When Checkout Charlie first engaged with Humanitec they were running a multi-cloud setup, leveraging EKS for some services, Heroku for others. As they were making their shift towards a platform approach, the setup was consolidated to AWS using managed Kubernetes (EKS), Jenkins and GithubActions for CI, Route53 as DNS, S3 for file storage, a variety of databases (AWS RDS, Elastic, Redis) and RabbitMQ for messaging.
Checkout Charlies engineering team is up to speed if it comes to building a setup that serves the needs of developers optimally. When the business scaled engineering had to adapt to the changed requirements in terms of load and global distribution.
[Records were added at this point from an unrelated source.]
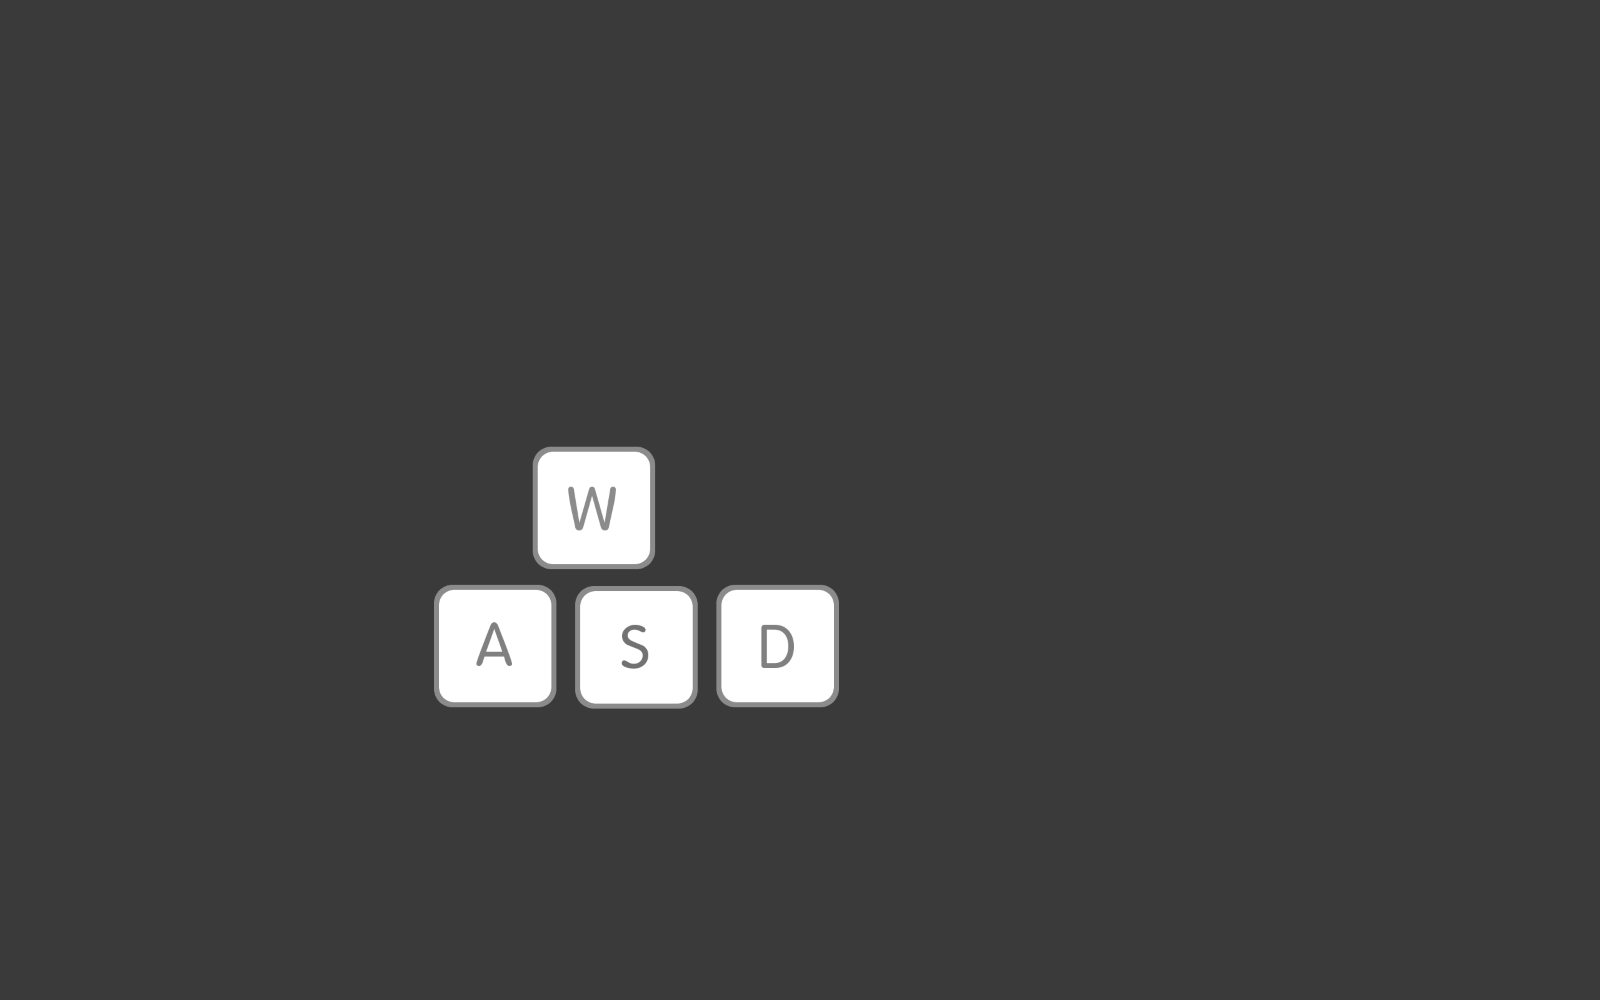
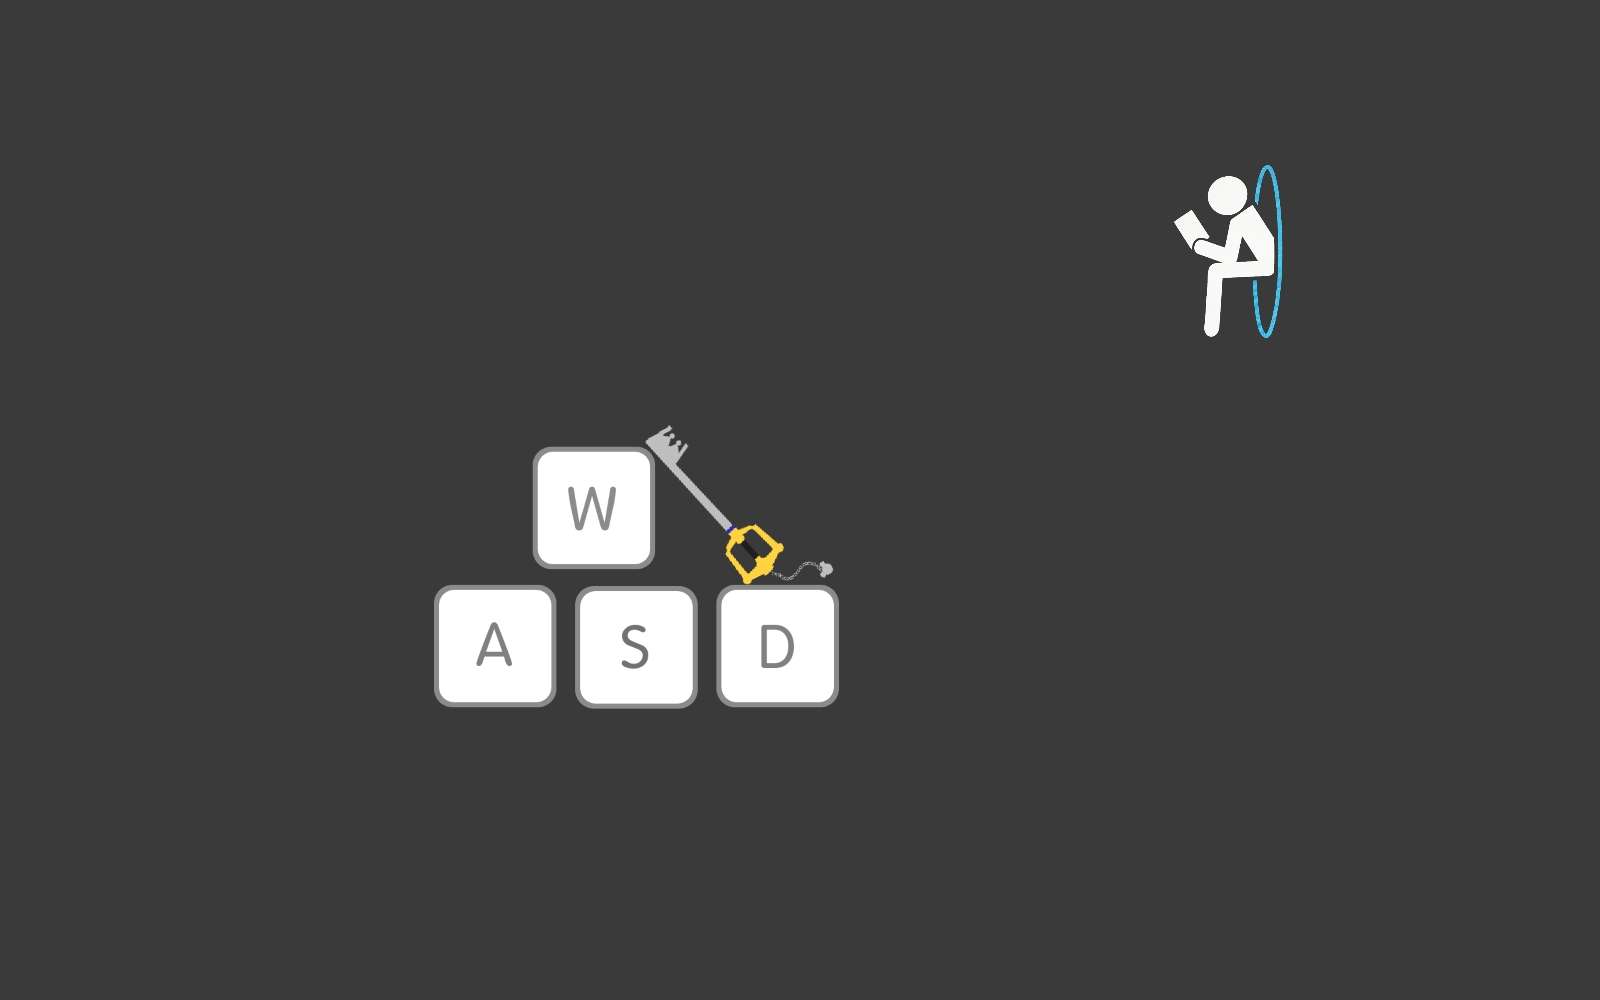
more edits
more changes; more information; added pictures

Changed region(s): [[0.7188, 0.155, 0.8125, 0.341], [0.4375, 0.496, 0.5312, 0.589], [0.4062, 0.434, 0.4375, 0.496]]

diff --git a/index.html b/index.html
@@ -11,12 +11,13 @@
 	<script src="js/modernizr.js"></script> <!-- Modernizr -->
 </head>
 <body>
-	<title>2 Blocks Template | CodyHouse</title>
+	<title> Systematic Digital Profile </title>
 	<main>
 		<div class="cd-image-block">
 			<ul class="cd-images-list">
 				<li class="is-selected">
 					<a href="#0">
+						<h2> IGN ; Systemtwo </h2>
 					</a>
 				</li>
 
@@ -32,36 +33,47 @@
 			<ul>
 				<li class="is-selected">
 					<div>
-						<h2>Lorem ipsum dolor sit amet, consectetur adipisicing elit. Facere, illo!</h2>
+						<h2> Game and Gamer </h2>
 						
 						<p>
-							Lorem ipsum dolor sit amet, consectetur adipisicing elit. Quasi cum quisquam, libero molestiae cupiditate, omnis? Provident excepturi, nobis cupiditate, nulla dolorem dignissimos error necessitatibus, sint praesentium dolores, harum! Aliquam sequi impedit corrupti, numquam maiores ipsa commodi excepturi eligendi cupiditate adipisci atque sint iste aspernatur, hic sed modi at voluptatum nihil incidunt, fugiat repellendus beatae debitis, soluta blanditiis culpa! Magnam quisquam tempore exercitationem molestias cupiditate quam aut eum perferendis deleniti doloribus et quos dolore excepturi, rem incidunt consectetur quia accusantium placeat quae officiis in ab. Veniam sapiente aut est asperiores nihil reprehenderit incidunt cupiditate, voluptatibus nemo iste. Quos, ullam. Cupiditate, sed.
+							<h4> Who am I? </h4> 	A gamer; I run by "Systemtwo" typically in the games I play.
 						</p>
 						
 						<p>
-							Lorem ipsum dolor sit amet, consectetur adipisicing elit. Quasi cum quisquam, libero molestiae cupiditate, omnis? Provident excepturi, nobis cupiditate, nulla dolorem dignissimos error necessitatibus, sint praesentium dolores, harum! Aliquam sequi impedit corrupti, numquam maiores ipsa commodi excepturi eligendi cupiditate adipisci atque sint iste aspernatur, hic sed modi at voluptatum nihil incidunt, fugiat repellendus beatae debitis, soluta blanditiis culpa! Magnam quisquam tempore exercitationem molestias cupiditate quam aut eum perferendis deleniti doloribus et quos dolore excepturi, rem incidunt consectetur quia accusantium placeat quae officiis in ab. Veniam sapiente aut est asperiores nihil reprehenderit incidunt cupiditate, voluptatibus nemo iste. Quos, ullam. Cupiditate, sed.
+							I play a variety of games; different genres, from first person shooters to real time strategies. I am often very invested into the games I play; wanting to understand design choices as they are perceived by players,
+							and how they were intended by designers. Outside of the game; I follow games and their communities closely, wanting to understand the player interaction, public perception and above all the developer response in kind.
 						</p>
 						
 						<p>
-							Lorem ipsum dolor sit amet, consectetur adipisicing elit. Quasi cum quisquam, libero molestiae cupiditate, omnis? Provident excepturi, nobis cupiditate, nulla dolorem dignissimos error necessitatibus, sint praesentium dolores, harum! Aliquam sequi impedit corrupti, numquam maiores ipsa commodi excepturi eligendi cupiditate adipisci atque sint iste aspernatur, hic sed modi at voluptatum nihil incidunt, fugiat repellendus beatae debitis, soluta blanditiis culpa! Magnam quisquam tempore exercitationem molestias cupiditate quam aut eum perferendis deleniti doloribus et quos dolore excepturi, rem incidunt consectetur quia accusantium placeat quae officiis in ab. Veniam sapiente aut est asperiores nihil reprehenderit incidunt cupiditate, voluptatibus nemo iste. Quos, ullam. Cupiditate, sed.
+							I have been known to get very involved in online communities; often rising to organisational or moderation roles within the community. Often I gain these positions by making myself known within the respective communities
+							where I have met some amazing people from across the world who share this interest in video games. Meeting fellow players and interacting both online and offline has become to me the foundation of many lasting friendships
+							; highlighting what I believe as one of the most prevalent social networks on the internet; even more so than Facebook. Community structures that form spontaneously; such as through reddit, or organisationally; 
+							through in-game means will always be a driving factor behind player motivations. Because no-one like to play games on their own.
 						</p>
+						
 					</div> 
 				</li>
 
 				<li>
 					<div>
-						<h2>Lorem ipsum dolor sit amet, consectetur.</h2>
+						<h2> Work and Community </h2>
 						
 						<p>
-							Lorem ipsum dolor sit amet, consectetur adipisicing elit. Quasi cum quisquam, libero molestiae cupiditate, omnis? Provident excepturi, nobis cupiditate, nulla dolorem dignissimos error necessitatibus, sint praesentium dolores, harum! Aliquam sequi impedit corrupti, numquam maiores ipsa commodi excepturi eligendi cupiditate adipisci atque sint iste aspernatur, hic sed modi at voluptatum nihil incidunt, fugiat repellendus beatae debitis, soluta blanditiis culpa! Magnam quisquam tempore exercitationem molestias cupiditate quam aut eum perferendis deleniti doloribus et quos dolore excepturi, rem incidunt consectetur quia accusantium placeat quae officiis in ab. Veniam sapiente aut est asperiores nihil reprehenderit incidunt cupiditate, voluptatibus nemo iste. Quos, ullam. Cupiditate, sed.
+							Through playing games; I have been able to involve myself with organisations and Communities; creating events and managing communications.
 						</p>
 						
 						<p>
-							Lorem ipsum dolor sit amet, consectetur adipisicing elit. Quasi cum quisquam, libero molestiae cupiditate, omnis? Provident excepturi, nobis cupiditate, nulla dolorem dignissimos error necessitatibus, sint praesentium dolores, harum! Aliquam sequi impedit corrupti, numquam maiores ipsa commodi excepturi eligendi cupiditate adipisci atque sint iste aspernatur, hic sed modi at voluptatum nihil incidunt, fugiat repellendus beatae debitis, soluta blanditiis culpa! Magnam quisquam tempore exercitationem molestias cupiditate quam aut eum perferendis deleniti doloribus et quos dolore excepturi, rem incidunt consectetur quia accusantium placeat quae officiis in ab. Veniam sapiente aut est asperiores nihil reprehenderit incidunt cupiditate, voluptatibus nemo iste. Quos, ullam. Cupiditate, sed.
+							" <a href="http://planetsidebattles.org/" >Planetside Battles</a> "; A Third Party affiliate of Daybreak Games (formerly Sony Online Entertainment) involved in thier FPS MMO Planetside 2. Planetside 2 is and Open-world MMO FPS based on "continents' that span
+							equivalents to 8km by 8km across 3 warring factions.My role in PlanetSide Battles is as a Server Representative
+							for the Briggs (AU) server. This was an elected role; voted on by the 'outfits' of the server, commonly guilds in other MMOs. My responsibilities involve the communication of public server opinion, and the 
+							organisation of community and tournament events. These events are typically called "Serversmashes". These events consist of the creation of server teams of players up to 244 players, and the creation of a command structure
+							These teams would then be pitted against each other on tournament servers; with requisite accounts; organised by Server Representatives. 
+							
 						</p>
 						
 						<p>
-							Lorem ipsum dolor sit amet, consectetur adipisicing elit. Quasi cum quisquam, libero molestiae cupiditate, omnis? Provident excepturi, nobis cupiditate, nulla dolorem dignissimos error necessitatibus, sint praesentium dolores, harum! Aliquam sequi impedit corrupti, numquam maiores ipsa commodi excepturi eligendi cupiditate adipisci atque sint iste aspernatur, hic sed modi at voluptatum nihil incidunt, fugiat repellendus beatae debitis, soluta blanditiis culpa! Magnam quisquam tempore exercitationem molestias cupiditate quam aut eum perferendis deleniti doloribus et quos dolore excepturi, rem incidunt consectetur quia accusantium placeat quae officiis in ab. Veniam sapiente aut est asperiores nihil reprehenderit incidunt cupiditate, voluptatibus nemo iste. Quos, ullam. Cupiditate, sed.
+							Community Management; Throughout University and into Video Games, I have always been active and as such have often led to management and community roles; either designated by current administrators
+							or voted on by the majority of the community. This has also led me to partake in management roles for events such as Exhibitions and Conventions and far-reaching collaborations with other organisations.
 						</p>
 					</div> 
 				</li>
@@ -71,7 +83,7 @@
 		</div> <!-- .cd-content-block -->
 
 		<ul class="block-navigation">
-			<li><button class="cd-prev inactive"> Me; Adam </button></li>
+			<li><button class="cd-prev inactive"> Me </button></li>
 			<li><button class="cd-next"> Work and Experience </button></li>
 		</ul> <!-- .block-navigation -->
 	</main>	<!-- .cd-main -->

diff --git a/js/main.js b/js/main.js
@@ -105,12 +105,4 @@ jQuery(document).ready(function($){
 		return window.getComputedStyle(imageWrapper.get(0), '::before').getPropertyValue('content').replace(/'/g, "").replace(/"/g, "").split(', ');
 	}
 
-	
-	$('.gamelogo').mouseover(function() {
-			$(this).stop().animate({height: '+=20px'}, 500);
-		});
-	
-	$('.gamelogo').mouseout(function() {
-			$(this).stop().animate({height: '-=20px'}, 500);
-		});
 });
They reached the limits of Heroku’s scalability and decided to consolidate their entire fleet of applications on EKS. However, running Kubernetes at scale overwhelmed the development teams. Requesting resources such as databases, environments or DNS blocked them from delivering.
“Our setup required a huge amount of hand-holding, lots of manual steps and was simply costly. It blocked developers.”
By building their Internal Developer Platform with Humanitec, Checkout Charlie simplified their deployment process to a simple “git-push”. Developers are now able to self-serve the tech they need, operate Kubernetes without fiddling in unstructured scripts and deliver fast.
“I showed a backend developer how to deploy with Humanitec, he had tears in his eyes.”
Humanitec erased bottlenecks and dependencies, reduced pressure on operations, simplified maintenance and reduced waiting times. Change failure rate dropped significantly.
by automating requests from developers.
by providing what developers need in real-time.
by enforcing parameterized env variables.
by allowing developers to go fast without breaking things.
Before building their Internal Developer Platform (IDP) with Humanitec, Checkout Charlie’s setup was static. If a developer required a new infrastructure component, they had to request that from a central Ops team or stand it up themselves. This approach led to bottlenecks and frustrated both Ops and developers. After building their IDP with Humanitec, Checkout Charlie’s developers can now independently apply changes to configurations without fiddling with unstructured scripts. They are able to self-serve any tech they require, such as fully provisioned environments, databases, or simply debug by pulling logs and error messages.
“I would say we knew what we were doing before Humanitec, but this is a new level of DevOps.”
Before Humanitec the team used kubectl to manage application configurations. This approach didn’t allow them to scale. Developers had a hard time onboarding to the CLI, changes weren’t tracked, roll-backs were time-consuming. They knew they had to enable configuration as code.
Humanitec allowed them to achieve this without overwhelming teams further with Helm charts. Ops can now set baseline templates that contain any default they want to enforce. Developers can apply changes to these templates through the CLI or UI. At deployment time, the platform API creates a fresh set of manifests including the environment specific elements (e.g. databases, file storage, DNS), saves them to the repo in Github and executes them against the EKS API. Manifests are versioned, increasing visibility and allowing for easy rollbacks or diffs.
Ops still left the option for developers to script everything themselves using Helm. 97% of teams followed the “Golden Path”.
“”I’m in love” puts it well.”
Jenkins is still used for CI, although the team is slowly migrating to GithubActions. CI is wired up with the Platform API to notify it once the image is built. The image registry is wired up to the Platform API. The API deals with RBAC, creates application configurations per deployment and calls the correct open source driver at the correct request. Developers self-serve deployments, resources, logs and more through the developer self-service UI or CLI.